-- STORED DATA follows --

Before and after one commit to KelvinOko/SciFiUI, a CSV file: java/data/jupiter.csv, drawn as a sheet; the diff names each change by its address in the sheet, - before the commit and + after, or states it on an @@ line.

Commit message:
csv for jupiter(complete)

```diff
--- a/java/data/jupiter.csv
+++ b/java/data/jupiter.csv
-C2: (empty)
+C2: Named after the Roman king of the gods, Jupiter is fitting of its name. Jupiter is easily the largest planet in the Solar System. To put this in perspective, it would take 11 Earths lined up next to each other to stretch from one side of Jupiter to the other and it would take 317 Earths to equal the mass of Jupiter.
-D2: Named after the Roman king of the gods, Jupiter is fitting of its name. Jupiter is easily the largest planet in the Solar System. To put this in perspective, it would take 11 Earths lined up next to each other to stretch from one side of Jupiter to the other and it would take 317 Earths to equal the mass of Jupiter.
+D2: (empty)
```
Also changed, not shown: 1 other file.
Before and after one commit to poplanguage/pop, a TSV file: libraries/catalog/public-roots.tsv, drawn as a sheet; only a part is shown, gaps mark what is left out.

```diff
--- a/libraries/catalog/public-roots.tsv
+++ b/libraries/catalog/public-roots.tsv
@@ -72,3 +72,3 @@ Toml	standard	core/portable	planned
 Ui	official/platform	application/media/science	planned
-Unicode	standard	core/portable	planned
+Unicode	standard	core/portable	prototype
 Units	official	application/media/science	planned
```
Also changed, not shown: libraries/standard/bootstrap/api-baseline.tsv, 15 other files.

-- STORED DATA concluded --

TASK TO COMPLETE: Exactly what appears above must be set down again in full.

EXPECTED OUTPUT:
Before and after one commit to KelvinOko/SciFiUI, a CSV file: java/data/jupiter.csv, drawn as a sheet; the diff names each change by its address in the sheet, - before the commit and + after, or states it on an @@ line.

Commit message:
csv for jupiter(complete)

```diff
--- a/java/data/jupiter.csv
+++ b/java/data/jupiter.csv
-C2: (empty)
+C2: Named after the Roman king of the gods, Jupiter is fitting of its name. Jupiter is easily the largest planet in the Solar System. To put this in perspective, it would take 11 Earths lined up next to each other to stretch from one side of Jupiter to the other and it would take 317 Earths to equal the mass of Jupiter.
-D2: Named after the Roman king of the gods, Jupiter is fitting of its name. Jupiter is easily the largest planet in the Solar System. To put this in perspective, it would take 11 Earths lined up next to each other to stretch from one side of Jupiter to the other and it would take 317 Earths to equal the mass of Jupiter.
+D2: (empty)
```
Also changed, not shown: 1 other file.
Before and after one commit to poplanguage/pop, a TSV file: libraries/catalog/public-roots.tsv, drawn as a sheet; only a part is shown, gaps mark what is left out.

```diff
--- a/libraries/catalog/public-roots.tsv
+++ b/libraries/catalog/public-roots.tsv
@@ -72,3 +72,3 @@ Toml	standard	core/portable	planned
 Ui	official/platform	application/media/science	planned
-Unicode	standard	core/portable	planned
+Unicode	standard	core/portable	prototype
 Units	official	application/media/science	planned
```
Also changed, not shown: libraries/standard/bootstrap/api-baseline.tsv, 15 other files.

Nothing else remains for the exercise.